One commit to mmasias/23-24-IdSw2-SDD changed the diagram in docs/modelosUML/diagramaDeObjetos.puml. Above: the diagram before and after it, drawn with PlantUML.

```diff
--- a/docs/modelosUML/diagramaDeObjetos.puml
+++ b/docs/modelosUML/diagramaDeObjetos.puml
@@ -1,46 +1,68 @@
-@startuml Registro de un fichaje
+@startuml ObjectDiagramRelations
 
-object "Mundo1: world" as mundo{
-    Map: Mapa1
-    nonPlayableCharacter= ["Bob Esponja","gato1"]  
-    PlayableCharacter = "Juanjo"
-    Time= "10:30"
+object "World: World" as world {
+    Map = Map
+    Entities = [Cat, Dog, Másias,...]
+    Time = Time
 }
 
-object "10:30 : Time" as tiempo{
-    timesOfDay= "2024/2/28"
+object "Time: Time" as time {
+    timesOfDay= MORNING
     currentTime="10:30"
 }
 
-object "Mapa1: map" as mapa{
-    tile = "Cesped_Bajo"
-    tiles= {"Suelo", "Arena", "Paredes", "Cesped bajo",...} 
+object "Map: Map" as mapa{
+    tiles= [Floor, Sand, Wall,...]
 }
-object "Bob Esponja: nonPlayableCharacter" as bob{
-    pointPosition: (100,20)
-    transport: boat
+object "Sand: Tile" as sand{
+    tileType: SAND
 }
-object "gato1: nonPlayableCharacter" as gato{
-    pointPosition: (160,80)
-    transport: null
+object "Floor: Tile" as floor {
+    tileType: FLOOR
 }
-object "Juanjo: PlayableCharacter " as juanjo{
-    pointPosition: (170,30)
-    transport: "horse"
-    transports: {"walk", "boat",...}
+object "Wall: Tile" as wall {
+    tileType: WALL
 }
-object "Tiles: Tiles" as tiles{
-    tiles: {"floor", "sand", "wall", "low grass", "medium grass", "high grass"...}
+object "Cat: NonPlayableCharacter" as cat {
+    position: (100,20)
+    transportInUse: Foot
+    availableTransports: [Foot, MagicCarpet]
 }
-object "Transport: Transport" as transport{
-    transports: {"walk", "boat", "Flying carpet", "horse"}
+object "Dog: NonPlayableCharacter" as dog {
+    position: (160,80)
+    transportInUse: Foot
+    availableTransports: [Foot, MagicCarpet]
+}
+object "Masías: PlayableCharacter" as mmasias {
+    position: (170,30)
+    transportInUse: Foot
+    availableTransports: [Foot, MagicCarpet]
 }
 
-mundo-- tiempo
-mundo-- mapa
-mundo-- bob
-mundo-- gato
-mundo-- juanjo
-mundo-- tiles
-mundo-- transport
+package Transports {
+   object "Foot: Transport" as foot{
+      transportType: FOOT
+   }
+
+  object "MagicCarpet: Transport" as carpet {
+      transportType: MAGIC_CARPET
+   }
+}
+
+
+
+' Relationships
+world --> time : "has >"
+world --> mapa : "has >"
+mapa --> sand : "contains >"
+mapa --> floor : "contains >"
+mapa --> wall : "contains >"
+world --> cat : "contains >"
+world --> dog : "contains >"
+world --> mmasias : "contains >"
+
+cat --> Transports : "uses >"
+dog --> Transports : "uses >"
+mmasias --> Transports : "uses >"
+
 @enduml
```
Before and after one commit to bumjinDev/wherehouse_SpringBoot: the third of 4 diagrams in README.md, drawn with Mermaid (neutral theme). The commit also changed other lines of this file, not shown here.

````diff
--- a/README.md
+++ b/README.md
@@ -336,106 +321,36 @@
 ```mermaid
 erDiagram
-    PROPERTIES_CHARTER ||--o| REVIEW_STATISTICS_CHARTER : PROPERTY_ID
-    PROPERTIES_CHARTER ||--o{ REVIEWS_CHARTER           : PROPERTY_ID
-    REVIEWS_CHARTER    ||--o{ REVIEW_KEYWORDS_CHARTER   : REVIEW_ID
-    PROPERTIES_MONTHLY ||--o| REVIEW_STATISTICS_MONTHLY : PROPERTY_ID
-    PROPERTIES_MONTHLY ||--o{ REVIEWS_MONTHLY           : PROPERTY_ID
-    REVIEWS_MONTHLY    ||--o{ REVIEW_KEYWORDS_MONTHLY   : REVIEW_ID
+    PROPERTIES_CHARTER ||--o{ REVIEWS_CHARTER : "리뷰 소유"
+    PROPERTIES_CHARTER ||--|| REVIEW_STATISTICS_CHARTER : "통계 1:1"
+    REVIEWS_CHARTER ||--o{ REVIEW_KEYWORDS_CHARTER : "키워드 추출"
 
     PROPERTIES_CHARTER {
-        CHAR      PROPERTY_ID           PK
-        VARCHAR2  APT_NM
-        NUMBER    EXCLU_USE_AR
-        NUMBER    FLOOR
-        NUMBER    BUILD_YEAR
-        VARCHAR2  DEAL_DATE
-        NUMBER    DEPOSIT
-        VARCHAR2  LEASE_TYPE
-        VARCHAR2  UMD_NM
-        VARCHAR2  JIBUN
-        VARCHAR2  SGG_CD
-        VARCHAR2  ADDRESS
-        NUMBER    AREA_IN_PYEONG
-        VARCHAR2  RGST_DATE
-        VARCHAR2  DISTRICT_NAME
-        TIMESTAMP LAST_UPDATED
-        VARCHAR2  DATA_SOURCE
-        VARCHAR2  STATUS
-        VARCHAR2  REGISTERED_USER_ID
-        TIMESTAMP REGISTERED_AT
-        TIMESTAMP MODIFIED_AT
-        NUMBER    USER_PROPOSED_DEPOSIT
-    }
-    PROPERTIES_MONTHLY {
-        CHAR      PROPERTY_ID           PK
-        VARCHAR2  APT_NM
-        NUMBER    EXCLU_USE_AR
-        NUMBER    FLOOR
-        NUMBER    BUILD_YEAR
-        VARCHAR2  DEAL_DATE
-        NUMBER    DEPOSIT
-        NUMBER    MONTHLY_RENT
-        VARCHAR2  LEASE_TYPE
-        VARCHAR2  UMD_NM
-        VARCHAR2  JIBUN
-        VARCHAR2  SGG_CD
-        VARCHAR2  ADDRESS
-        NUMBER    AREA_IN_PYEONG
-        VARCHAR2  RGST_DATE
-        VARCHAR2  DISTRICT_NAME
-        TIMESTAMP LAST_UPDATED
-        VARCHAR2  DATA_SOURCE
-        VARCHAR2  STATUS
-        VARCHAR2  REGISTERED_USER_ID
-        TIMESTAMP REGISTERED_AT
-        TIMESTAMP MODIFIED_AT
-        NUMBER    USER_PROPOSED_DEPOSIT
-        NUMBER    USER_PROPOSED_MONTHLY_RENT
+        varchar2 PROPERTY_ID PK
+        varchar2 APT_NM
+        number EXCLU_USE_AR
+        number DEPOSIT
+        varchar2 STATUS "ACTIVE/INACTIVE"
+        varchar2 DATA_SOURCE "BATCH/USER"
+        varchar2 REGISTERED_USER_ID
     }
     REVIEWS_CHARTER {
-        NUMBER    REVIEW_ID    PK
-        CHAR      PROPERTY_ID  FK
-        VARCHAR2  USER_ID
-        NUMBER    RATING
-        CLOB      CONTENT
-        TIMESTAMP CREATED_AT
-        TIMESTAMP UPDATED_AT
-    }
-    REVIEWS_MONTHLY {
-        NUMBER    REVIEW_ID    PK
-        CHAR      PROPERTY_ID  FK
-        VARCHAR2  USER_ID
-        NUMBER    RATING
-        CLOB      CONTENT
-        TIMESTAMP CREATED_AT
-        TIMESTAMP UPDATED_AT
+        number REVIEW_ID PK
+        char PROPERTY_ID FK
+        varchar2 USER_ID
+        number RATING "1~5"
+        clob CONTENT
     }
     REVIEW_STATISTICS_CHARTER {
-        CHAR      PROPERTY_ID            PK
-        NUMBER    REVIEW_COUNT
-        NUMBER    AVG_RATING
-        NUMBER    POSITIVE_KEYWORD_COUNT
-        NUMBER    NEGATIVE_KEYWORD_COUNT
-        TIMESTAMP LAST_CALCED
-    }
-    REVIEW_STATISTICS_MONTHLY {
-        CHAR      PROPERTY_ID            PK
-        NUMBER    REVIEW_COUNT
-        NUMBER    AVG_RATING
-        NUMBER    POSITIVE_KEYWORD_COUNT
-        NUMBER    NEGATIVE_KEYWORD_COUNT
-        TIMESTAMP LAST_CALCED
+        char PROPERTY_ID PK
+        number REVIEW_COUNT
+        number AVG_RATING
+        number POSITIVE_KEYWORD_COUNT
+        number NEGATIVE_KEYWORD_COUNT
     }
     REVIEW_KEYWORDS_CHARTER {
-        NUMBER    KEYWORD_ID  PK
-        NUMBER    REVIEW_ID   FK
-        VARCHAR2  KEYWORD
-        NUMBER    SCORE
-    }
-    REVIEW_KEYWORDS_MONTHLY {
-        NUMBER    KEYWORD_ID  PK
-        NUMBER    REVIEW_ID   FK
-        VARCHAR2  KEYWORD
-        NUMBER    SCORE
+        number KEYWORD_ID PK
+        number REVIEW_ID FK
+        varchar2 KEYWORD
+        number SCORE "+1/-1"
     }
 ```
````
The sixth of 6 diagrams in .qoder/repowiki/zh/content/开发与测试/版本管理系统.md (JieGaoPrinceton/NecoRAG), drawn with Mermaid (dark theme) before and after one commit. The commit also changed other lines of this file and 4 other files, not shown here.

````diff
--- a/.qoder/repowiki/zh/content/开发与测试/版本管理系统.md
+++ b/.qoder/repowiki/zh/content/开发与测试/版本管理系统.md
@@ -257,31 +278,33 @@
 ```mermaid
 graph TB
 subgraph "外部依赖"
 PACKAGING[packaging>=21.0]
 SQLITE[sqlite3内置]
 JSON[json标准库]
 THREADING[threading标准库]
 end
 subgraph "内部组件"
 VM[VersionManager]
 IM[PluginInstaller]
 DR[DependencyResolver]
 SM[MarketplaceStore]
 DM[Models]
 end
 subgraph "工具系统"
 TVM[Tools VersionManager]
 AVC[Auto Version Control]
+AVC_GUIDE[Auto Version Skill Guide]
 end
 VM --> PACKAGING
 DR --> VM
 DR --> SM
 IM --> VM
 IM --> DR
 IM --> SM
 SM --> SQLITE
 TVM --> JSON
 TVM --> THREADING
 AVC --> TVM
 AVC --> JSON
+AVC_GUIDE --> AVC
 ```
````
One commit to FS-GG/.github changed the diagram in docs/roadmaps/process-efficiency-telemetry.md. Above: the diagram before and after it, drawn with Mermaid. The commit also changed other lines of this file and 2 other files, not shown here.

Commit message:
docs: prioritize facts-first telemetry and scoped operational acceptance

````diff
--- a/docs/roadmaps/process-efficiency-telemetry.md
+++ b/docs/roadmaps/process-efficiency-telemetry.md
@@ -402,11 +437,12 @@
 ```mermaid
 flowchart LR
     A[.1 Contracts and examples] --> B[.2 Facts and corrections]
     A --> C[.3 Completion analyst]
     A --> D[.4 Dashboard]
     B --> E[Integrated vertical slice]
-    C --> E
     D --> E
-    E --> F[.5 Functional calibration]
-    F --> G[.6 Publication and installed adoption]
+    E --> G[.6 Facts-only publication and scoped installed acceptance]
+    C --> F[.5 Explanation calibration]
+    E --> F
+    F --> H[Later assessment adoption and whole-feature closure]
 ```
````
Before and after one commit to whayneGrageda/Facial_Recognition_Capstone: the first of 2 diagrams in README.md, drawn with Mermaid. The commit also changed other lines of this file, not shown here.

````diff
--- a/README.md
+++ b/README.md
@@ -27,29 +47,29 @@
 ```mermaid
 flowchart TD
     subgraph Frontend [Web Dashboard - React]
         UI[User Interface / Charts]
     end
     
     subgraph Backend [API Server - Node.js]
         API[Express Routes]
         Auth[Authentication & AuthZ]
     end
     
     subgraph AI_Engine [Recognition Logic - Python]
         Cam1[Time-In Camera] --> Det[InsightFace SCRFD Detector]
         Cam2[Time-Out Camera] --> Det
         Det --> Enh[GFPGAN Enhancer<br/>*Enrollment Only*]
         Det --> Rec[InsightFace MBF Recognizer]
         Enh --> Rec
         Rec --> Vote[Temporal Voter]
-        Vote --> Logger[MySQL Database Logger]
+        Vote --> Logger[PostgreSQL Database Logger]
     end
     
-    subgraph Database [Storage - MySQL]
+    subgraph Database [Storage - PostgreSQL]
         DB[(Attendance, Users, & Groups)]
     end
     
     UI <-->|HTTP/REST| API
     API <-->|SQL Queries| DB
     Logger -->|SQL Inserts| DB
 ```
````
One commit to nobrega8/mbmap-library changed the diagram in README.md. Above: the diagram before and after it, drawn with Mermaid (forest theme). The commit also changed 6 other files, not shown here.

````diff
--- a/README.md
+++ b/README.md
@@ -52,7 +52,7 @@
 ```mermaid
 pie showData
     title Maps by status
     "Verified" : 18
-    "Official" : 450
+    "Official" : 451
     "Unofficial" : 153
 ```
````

Goal of the exercise — Exactly how many lines in the records above hold the string "world"? Reply with that number only.

Output for this exercise — 7